Ovine footrot is characterised by interdigital dermatitis (ID) and by the separation of the skin and hoof horn (under-running footrot). Dichelobacter nodosus is the essential pathogen causing footrot; the role of other microorganisms in this disease remains unclear. The aims of this study were (i) to investigate the colonisation of D nodosus, Fusobacterium necrophorum and Treponema species in biopsies from the ovine interdigital skin of healthy, ID and footrot-affected feet and (ii) to characterise the virulence of D nodosus strains in those biopsies. Postslaughter biopsy samples (n=241) were collected and analysed by real-time PCR to determine prevalence and load of the different bacterial species. The highest prevalence and load of D nodosus were found on feet with ID. The vast majority of samples contained virulent D nodosus and some samples contained both virulent and benign D nodosus. Notably, the more pathogenic subspecies of F necrophorum was found in samples from UK sheep. Our findings provide further insights into the role bacterial colonisation may play in the early stage of ID and in the progression towards footrot.

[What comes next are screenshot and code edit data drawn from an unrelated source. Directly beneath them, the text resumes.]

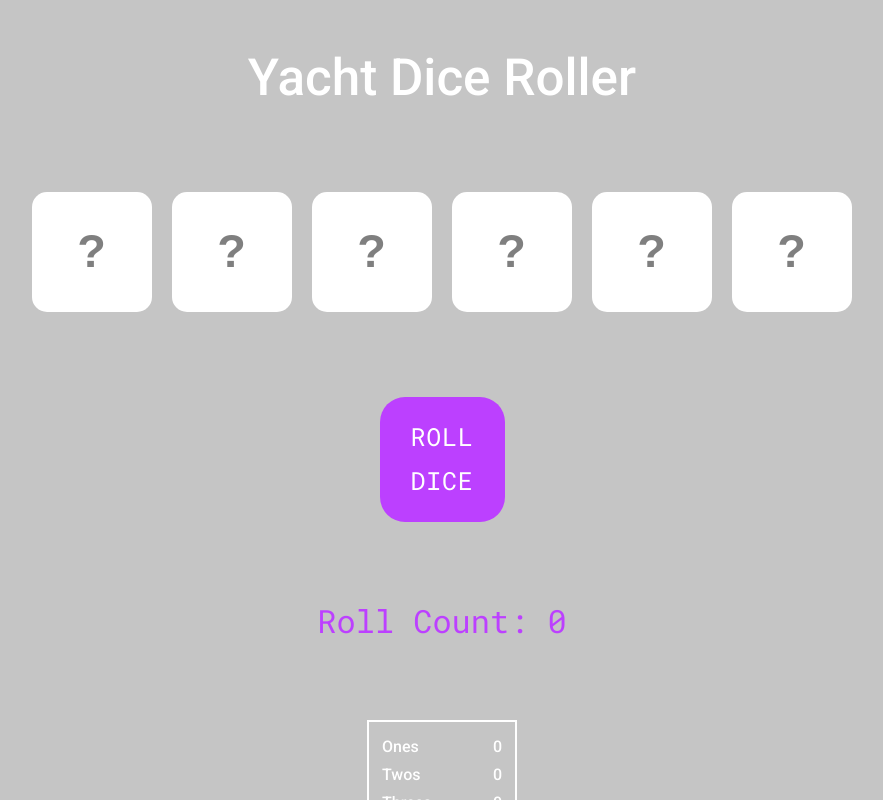
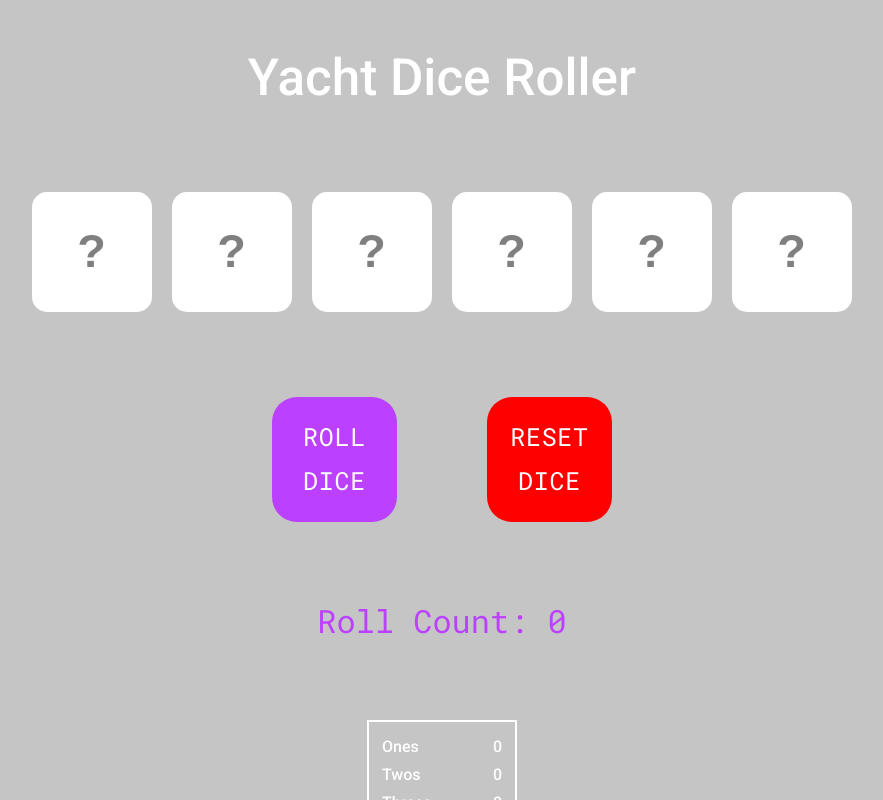
Before and after one commit to chriskstaton/SIXXES, a React (Vite) app: page / in a window 1280 px wide. Shown: the top 800 px of the page, without its empty margins (198-1081 px from the left). Built offline with nearby package versions, Linux system fonts and the light colour scheme.

Commit message:
add dice reset button

```diff
--- a/src/DiceRoller.scss
+++ b/src/DiceRoller.scss
@@ -60,6 +60,12 @@
 	font-family: "Roboto Mono", sans-serif;
 }
 
+.reset-dice-button {
+	height: 125px;
+	width: 125px;
+	// in line DiceRoller.tsx // border-radius: 25%;
+}
+
 .footer-tips {
 	background-color: white;
 	width: 100%;
--- a/src/DiceRoller.tsx
+++ b/src/DiceRoller.tsx
@@ -72,7 +72,29 @@ function DiceRoller() {
 		setTimeout(() => setRollDisable(false), delay);
 	}
 
-	const rollDice = async () => {
+	function resetDice() {
+		setRollCount(0);
+		setValueOne(0);
+		setValueTwo(0);
+		setValueThree(0);
+		setValueFour(0);
+		setValueFive(0);
+		setValueSix(0);
+		setImageOne(diceImages[0]);
+		setImageTwo(diceImages[0]);
+		setImageThree(diceImages[0]);
+		setImageFour(diceImages[0]);
+		setImageFive(diceImages[0]);
+		setImageSix(diceImages[0]);
+		setIsSelectedOne(true);
+		setIsSelectedTwo(true);
+		setIsSelectedThree(true);
+		setIsSelectedFour(true);
+		setIsSelectedFive(true);
+		setIsSelectedSix(true);
+	}
+
+	function rollDice() {
 		setRollCount(rollCount + 1);
 
 		if (isSelectedOne) {
@@ -112,7 +134,7 @@ function DiceRoller() {
 		setTimeout(() => setRollingFour(false), delay);
 		setTimeout(() => setRollingFive(false), delay);
 		setTimeout(() => setRollingSix(false), delay);
-	};
+	}
 
 	useEffect(() => {
 		if (diceCurrentValueArray) {
@@ -208,12 +230,29 @@ function DiceRoller() {
 						borderRadius: "20%",
 						fontSize: "25px",
 						fontFamily: "'Roboto Mono', monospace",
+						marginRight: "45px",
 					}}
 					disabled={rollDisable}
 				>
 					Roll Dice
 				</Button>
+				<Button
+					onClick={resetDice}
+					className="reset-dice-button"
+					sx={{
+						color: "white",
+						backgroundColor: "#FF0000",
+						borderRadius: "20%",
+						fontSize: "25px",
+						fontFamily: "'Roboto Mono', monospace",
+						marginLeft: "45px",
+					}}
+					//disabled={rollDisable}
+				>
+					Reset Dice
+				</Button>
 			</div>
+			<div className="button-container"></div>
 			<div className="roll-counter">Roll Count: {rollCount}</div>
 			<Scoreboard
 				diceCurrentValueArray={diceCurrentValueArray}
--- a/src/Scoreboard.scss
+++ b/src/Scoreboard.scss
@@ -10,6 +10,7 @@
 	}
 	th {
 		text-align: left;
+		margin-right: 10px;
 	}
 	td {
 		text-align: right;
```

- Interdigital dermatitis
- Bacterial prevalence
- Dichelobacter nodosus virulence
- Interdigital skin